Leave out the images and set down the records below exactly.

GIVEN INFORMATION
────────────────
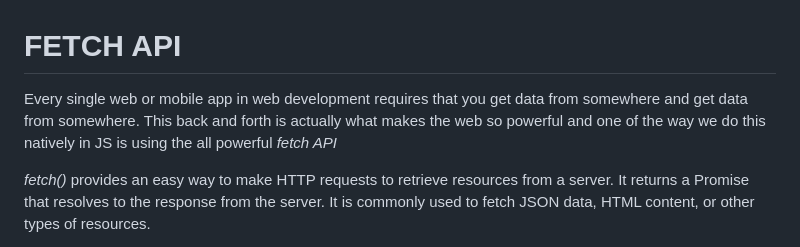
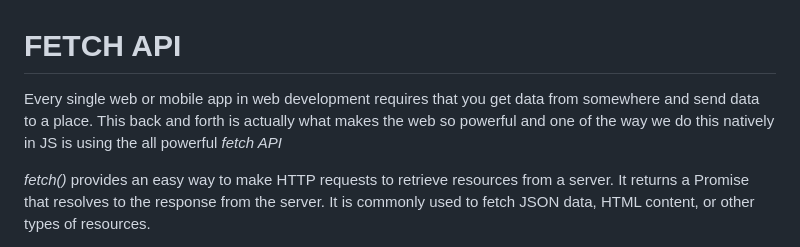
Before and after one commit to Juadebfm/JavaScript_For_Beginners, a Markdown page: fetchApi.md, the part around the change. Drawn GitHub-style.

Commit message:
fetch API

```diff
--- a/fetchApi.md
+++ b/fetchApi.md
@@ -1,6 +1,6 @@
 # FETCH API
 
-Every single web or mobile app in web development requires that you get data from somewhere and get data from somewhere. This back and forth is actually what makes the web so powerful and one of the way we do this natively in JS is using the all powerful _fetch API_
+Every single web or mobile app in web development requires that you get data from somewhere and send data to a place. This back and forth is actually what makes the web so powerful and one of the way we do this natively in JS is using the all powerful _fetch API_
 
 _fetch()_ provides an easy way to make HTTP requests to retrieve resources from a server. It returns a Promise that resolves to the response from the server. It is commonly used to fetch JSON data, HTML content, or other types of resources.
 
```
────────────────
RESPONSE BELOW
Before and after one commit to Juadebfm/JavaScript_For_Beginners, a Markdown page: fetchApi.md, the part around the change. Drawn GitHub-style.

Commit message:
fetch API

```diff
--- a/fetchApi.md
+++ b/fetchApi.md
@@ -1,6 +1,6 @@
 # FETCH API
 
-Every single web or mobile app in web development requires that you get data from somewhere and get data from somewhere. This back and forth is actually what makes the web so powerful and one of the way we do this natively in JS is using the all powerful _fetch API_
+Every single web or mobile app in web development requires that you get data from somewhere and send data to a place. This back and forth is actually what makes the web so powerful and one of the way we do this natively in JS is using the all powerful _fetch API_
 
 _fetch()_ provides an easy way to make HTTP requests to retrieve resources from a server. It returns a Promise that resolves to the response from the server. It is commonly used to fetch JSON data, HTML content, or other types of resources.
 
```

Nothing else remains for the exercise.